Ministerial aide David Morris, another MP on the Hunt campaign, told BuzzFeed News that the use of a party membership email list to promote Johnson campaign material must be investigated by the ICO.
"It's deeply troubling that foul play may be afoot in this contest. I urge ICO to look into all alleged breaches so that we can be sure the contest is being conducted within the rules," Morris said.
In a third alleged data breach, former Tory MP Ben Howlett said he had complained to the ICO following a "random call" from what he described as Johnson’s "team HQ".
Howlett told BuzzFeed News he had been in touch with the ICO today and would lodge a formal complaint on Wednesday if he did not receive answers from Johnson’s team.
Alleged unsolicited calls have also been reported by at least two Conservative councillors.
In an email seen by BuzzFeed News, one councillor wrote: "I've had an unsolicited call from the Back Boris team. On leaving a mobile number to return the call, it was an automated message telling us to back Boris.
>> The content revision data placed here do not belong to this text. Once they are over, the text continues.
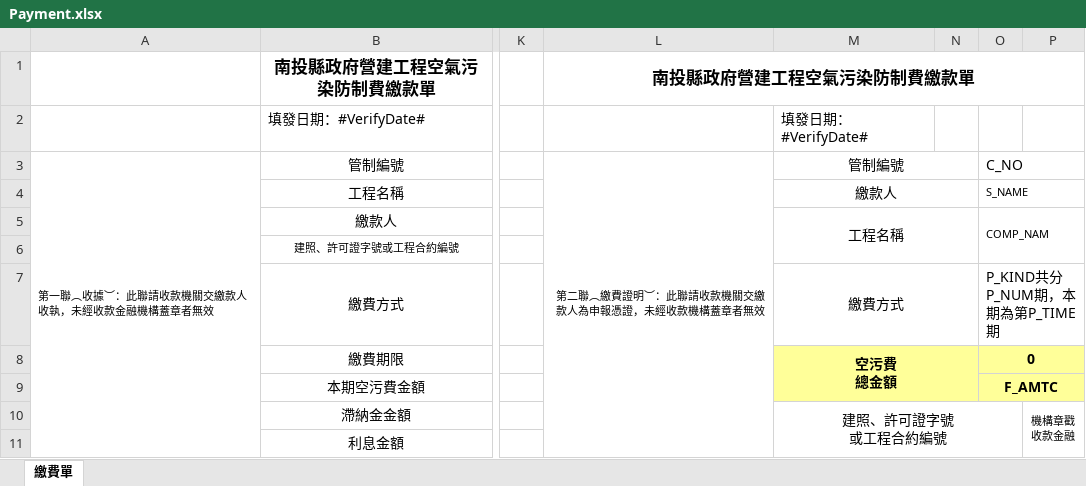
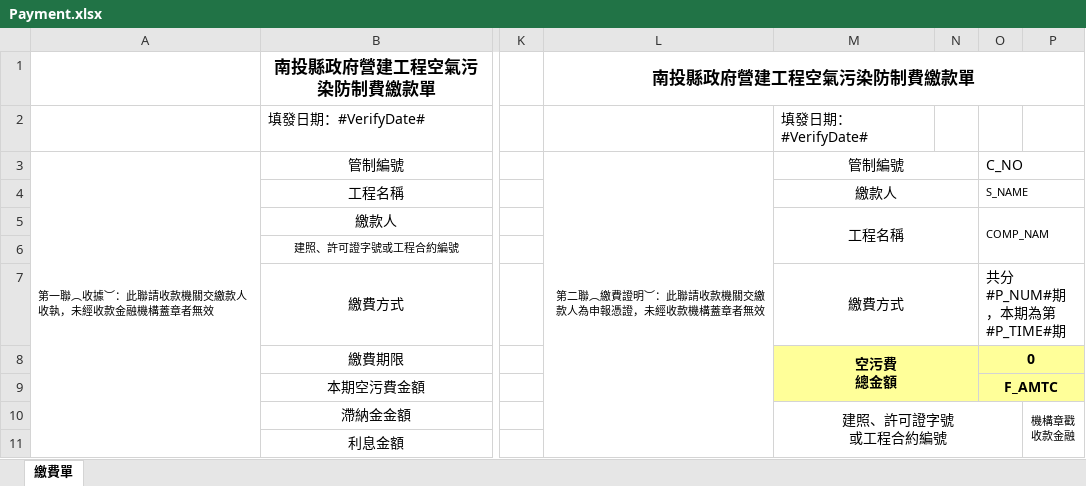
Before and after one commit to librablue/NT_AirPollution, an Excel workbook: NT_AirPollution.Web/App_Data/Payment/Template/Payment.xlsx, sheet 繳費單, drawn as a sheet; only a part is shown, gaps mark what is left out; values as stored, in another font and other column widths than the file's, no borders; the diff names each change by its address in the sheet, - before the commit and + after, or states it on an @@ line.

```diff
--- a/NT_AirPollution.Web/App_Data/Payment/Template/Payment.xlsx (sheet 繳費單)
+++ b/NT_AirPollution.Web/App_Data/Payment/Template/Payment.xlsx (sheet 繳費單)
-O7: P_KIND共分P_NUM期，本期為第P_TIME期
+O7: 共分#P_NUM#期，本期為第#P_TIME#期
```
Also changed, not shown: 7 other files.
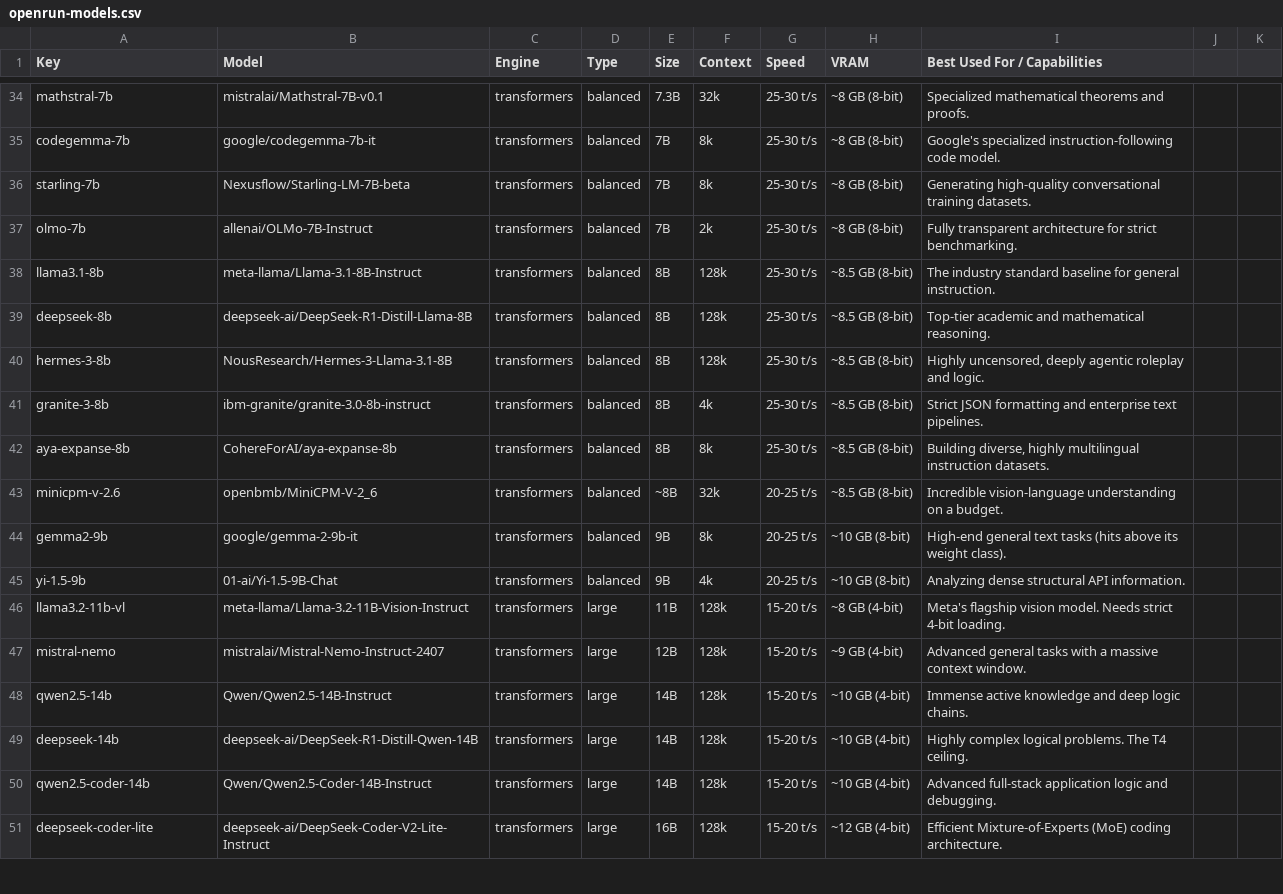
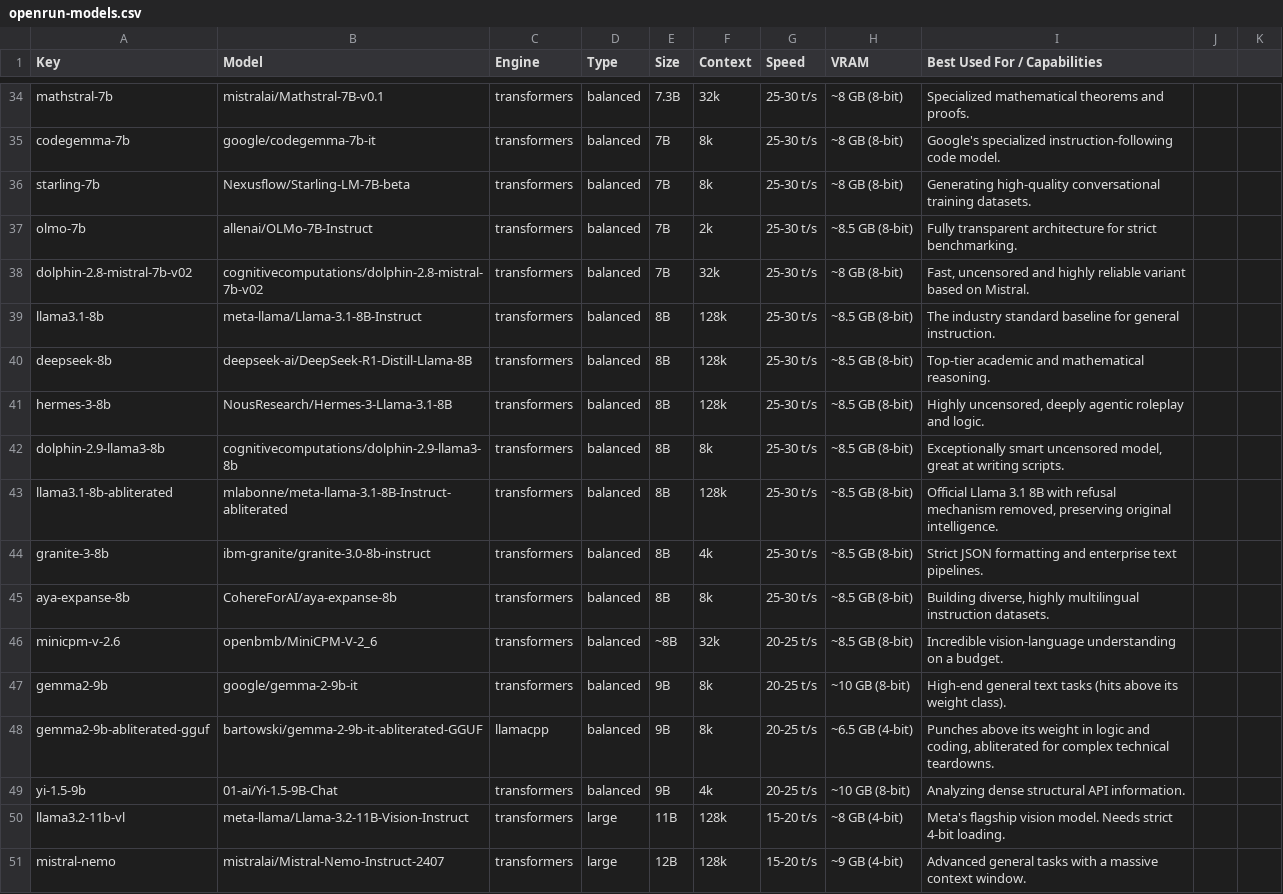
Before and after one commit to devkiraa/OpenRun, a CSV file: openrun-models.csv, drawn as a sheet; only a part is shown, gaps mark what is left out; the shorter side is filled out with more unchanged rows.

Commit message:
feat: update model registry with new variants and consolidate metadata definitions

```diff
--- a/openrun-models.csv
+++ b/openrun-models.csv
@@ -36,3 +36,4 @@ codegemma-7b,google/codegemma-7b-it,transformers,balanced,7B,8k,25-30 t/s,~8 GB
 starling-7b,Nexusflow/Starling-LM-7B-beta,transformers,balanced,7B,8k,25-30 t/s,~8 GB (8-bit),Generating high-quality conversational training datasets.
-olmo-7b,allenai/OLMo-7B-Instruct,transformers,balanced,7B,2k,25-30 t/s,~8 GB (8-bit),Fully transparent architecture for strict benchmarking.
+olmo-7b,allenai/OLMo-7B-Instruct,transformers,balanced,7B,2k,25-30 t/s,~8.5 GB (8-bit),Fully transparent architecture for strict benchmarking.
+dolphin-2.8-mistral-7b-v02,cognitivecomputations/dolphin-2.8-mistral-7b-v02,transformers,balanced,7B,32k,25-30 t/s,~8 GB (8-bit),"Fast, uncensored and highly reliable variant based on Mistral."
 llama3.1-8b,meta-llama/Llama-3.1-8B-Instruct,transformers,balanced,8B,128k,25-30 t/s,~8.5 GB (8-bit),The industry standard baseline for general instruction.
@@ -40,2 +41,4 @@ deepseek-8b,deepseek-ai/DeepSeek-R1-Distill-Llama-8B,transformers,balanced,8B,12
 hermes-3-8b,NousResearch/Hermes-3-Llama-3.1-8B,transformers,balanced,8B,128k,25-30 t/s,~8.5 GB (8-bit),"Highly uncensored, deeply agentic roleplay and logic."
+dolphin-2.9-llama3-8b,cognitivecomputations/dolphin-2.9-llama3-8b,transformers,balanced,8B,8k,25-30 t/s,~8.5 GB (8-bit),"Exceptionally smart uncensored model, great at writing scripts."
+llama3.1-8b-abliterated,mlabonne/meta-llama-3.1-8B-Instruct-abliterated,transformers,balanced,8B,128k,25-30 t/s,~8.5 GB (8-bit),"Official Llama 3.1 8B with refusal mechanism removed, preserving original intelligence."
 granite-3-8b,ibm-granite/granite-3.0-8b-instruct,transformers,balanced,8B,4k,25-30 t/s,~8.5 GB (8-bit),Strict JSON formatting and enterprise text pipelines.
@@ -44,2 +47,3 @@ minicpm-v-2.6,openbmb/MiniCPM-V-2_6,transformers,balanced,~8B,32k,20-25 t/s,~8.5
 gemma2-9b,google/gemma-2-9b-it,transformers,balanced,9B,8k,20-25 t/s,~10 GB (8-bit),High-end general text tasks (hits above its weight class).
+gemma2-9b-abliterated-gguf,bartowski/gemma-2-9b-it-abliterated-GGUF,llamacpp,balanced,9B,8k,20-25 t/s,~6.5 GB (4-bit),"Punches above its weight in logic and coding, abliterated for complex technical teardowns."
 yi-1.5-9b,01-ai/Yi-1.5-9B-Chat,transformers,balanced,9B,4k,20-25 t/s,~10 GB (8-bit),Analyzing dense structural API information.
```
Also changed, not shown: 1 other file.
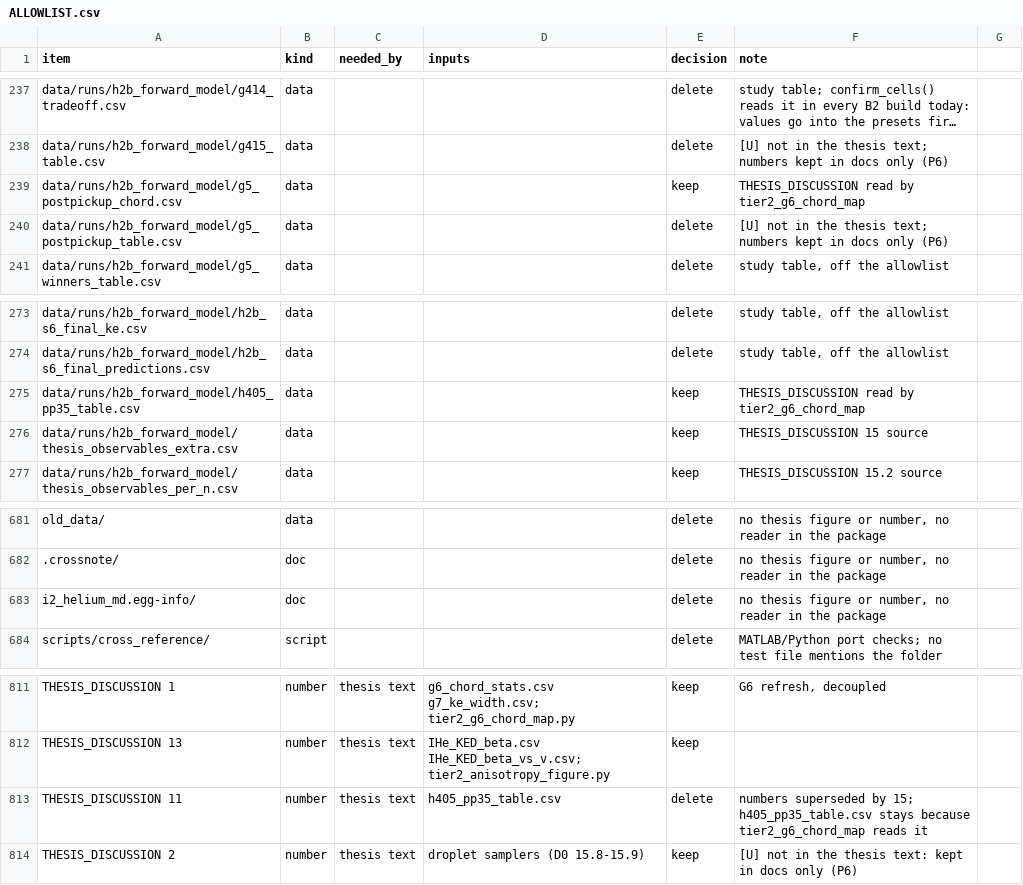
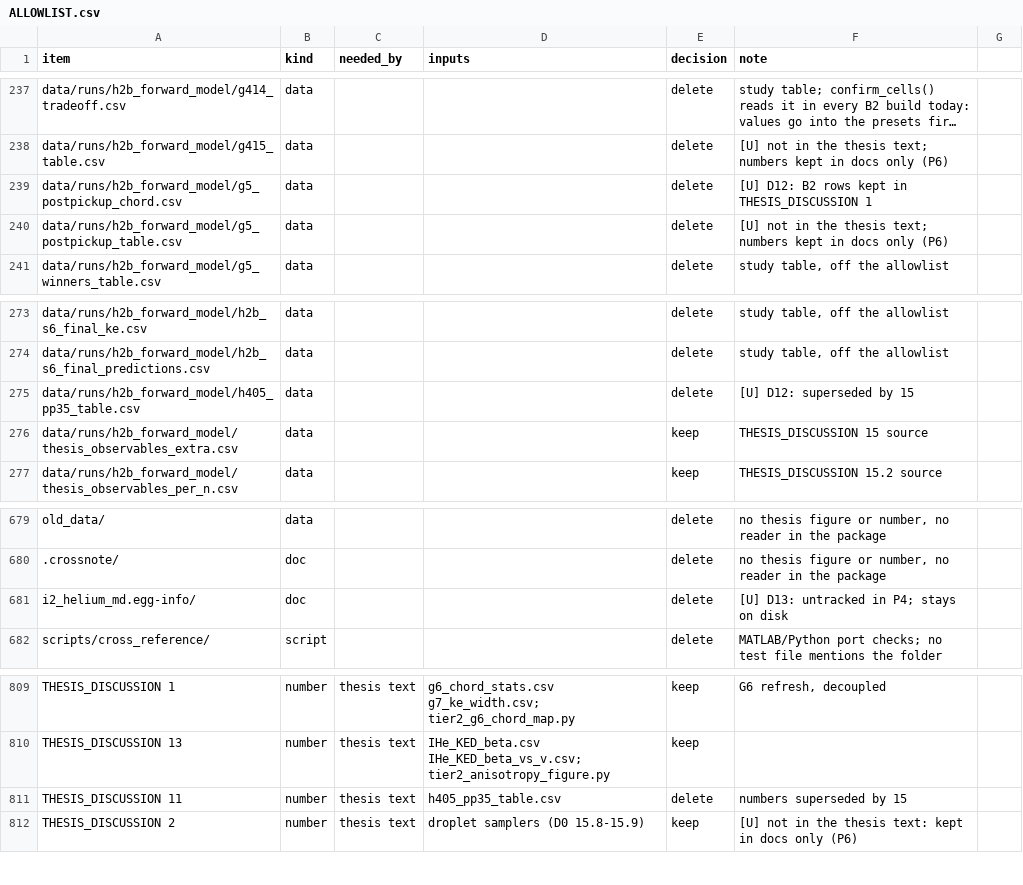
Before and after one commit to Guggi2001/Iodine_Helium_Drag_Approach, a CSV file: i2_helium_md/docs/handover/ALLOWLIST.csv, drawn as a sheet; only a part is shown, gaps mark what is left out; long unchanged cells end in …; addresses are those after the commit; the diff covers the shown part only; the diff names each change by its address in the sheet, - before the commit and + after, or states it on an @@ line.

```diff
--- a/i2_helium_md/docs/handover/ALLOWLIST.csv
+++ b/i2_helium_md/docs/handover/ALLOWLIST.csv
-E239 (decision): keep
+E239 (decision): delete
-F239 (note): THESIS_DISCUSSION read by tier2_g6_chord_map
+F239 (note): [U] D12: B2 rows kept in THESIS_DISCUSSION 1
-E275 (decision): keep
+E275 (decision): delete
-F275 (note): THESIS_DISCUSSION read by tier2_g6_chord_map
+F275 (note): [U] D12: superseded by 15
-F681 (note): no thesis figure or number, no reader in the package
+F681 (note): [U] D13: untracked in P4; stays on disk
-F811 (note): …superseded by 15; h405_pp35_table.csv stays because tier2_g6_chord_map reads it
+F811 (note): …superseded by 15
```
Also changed, not shown: 12 added rows, 2 removed rows and 6 edited cells elsewhere in this file, 55 other files.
It isn’t appropriate to use council resources for party political purposes."
Under new GDPR laws brought in last year, contacting an individual by phone, email, text or letter to promote a political view to gain support is considered "direct marketing" and express consent must be obtained.
Breaches of GDPR rules are dealt with by the ICO, which has the power to conduct criminal investigations and issue fines reaching thousands of pounds.
The ICO is currently conducting an inquiry into potential data sharing between Leave groups during the referendum campaign.
The Johnson campaign insisted it was compliant with GDPR and the Data Protection Act. It said that phone calls from the campaign were only ever made to those who had given the campaign their contact details and their permission to contact them, as well as elected Conservative party officials using publicly available information.
An ICO spokesperson said: ”We are aware of these concerns and will be assessing the information provided.”